Belgrade is the capital of Serbian culture, education, science and economy. As a result of its tumultuous history, Belgrade has for centuries been home to many nationalities, with Serbs of the Orthodox Christian religion making up the majority of the population (90%). The most prominent museum in Belgrade is the National Museum, founded in 1844 and currently closed for reconstruction. The Museum houses a collection of more than 400,000 exhibits, (over 5600 paintings and 8400 drawings and prints, including many foreign masters like Bosch, Juan de Flandes, Titian, Tintoretto, Rubens, Van Dyck, Cézanne, G.B.Tiepolo, Renoir, Monet, Lautrec, Matisse, Picasso, Gauguin, Chagall, Van Gogh, Mondrian etc., and also the famous Miroslav's Gospel.
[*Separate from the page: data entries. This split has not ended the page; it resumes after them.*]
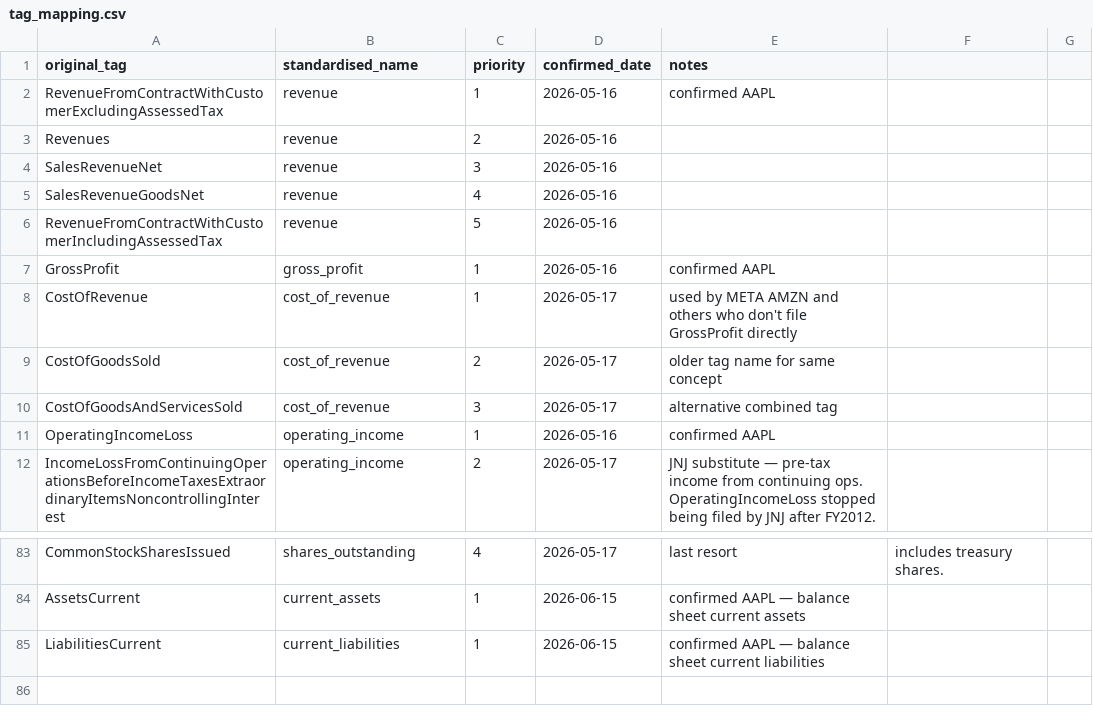
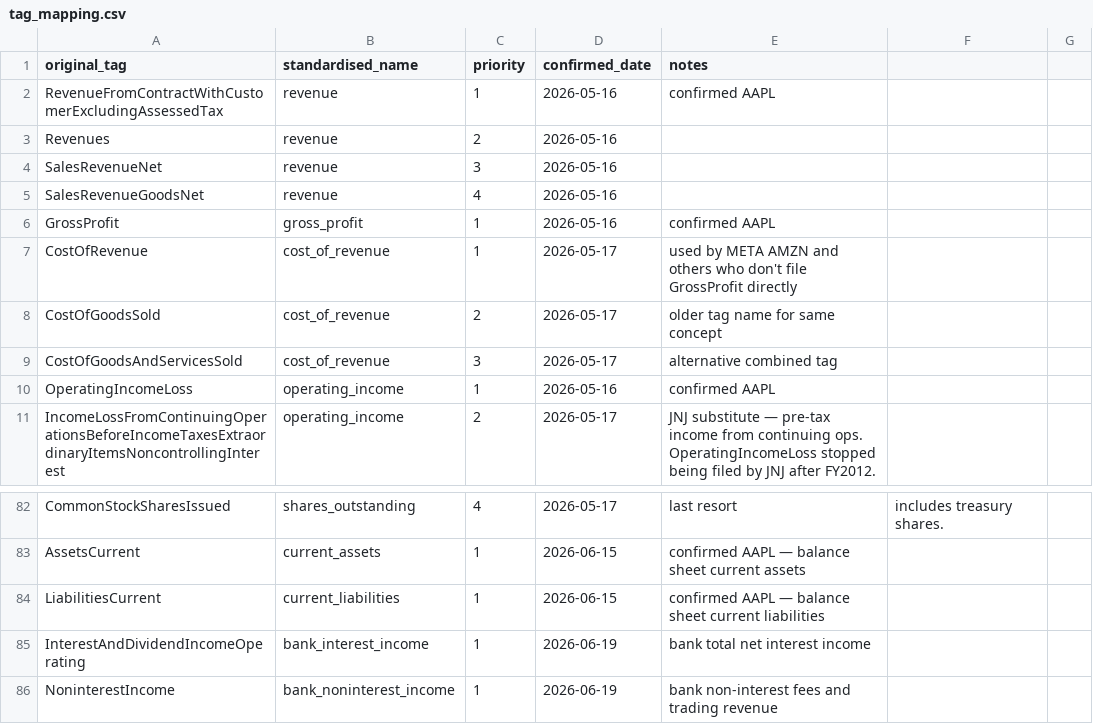
Before and after one commit to stocksnack88/stocksnack.app, a CSV file: pipeline/sec/tag_mapping.csv, drawn as a sheet; only a part is shown, gaps mark what is left out; removed rows and columns are numbered as before the commit, all else as after; the diff names each change by its address in the sheet, - before the commit and + after, or states it on an @@ line.

```diff
--- a/pipeline/sec/tag_mapping.csv
+++ b/pipeline/sec/tag_mapping.csv
-row 6: RevenueFromContractWithCustomerIncludingAssessedTax | revenue | 5 | 2026-05-16
+row 85: InterestAndDividendIncomeOperating | bank_interest_income | 1 | 2026-06-19 | bank total net interest income
+row 86: NoninterestIncome | bank_noninterest_income | 1 | 2026-06-19 | bank non-interest fees and trading revenue
```
Also changed, not shown: 2 other files.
Grandiose coffee houses, quirky sidewalk ice-creameries and smoky dens all find rightful place along Knez Mihailova, a lively pedestrian boulevard flanked by historical buildings all the way to the ancient Kalemegdan Citadel, crown of the city. The old riverside Savamala quarter has gone from ruin to resurrection, and is the city's creative headquarters. Deeper in Belgrade's bowels are museums guarding the cultural, religious and military heritage of the country. Josip Broz Tito and other ghosts of the past have been laid to rest here.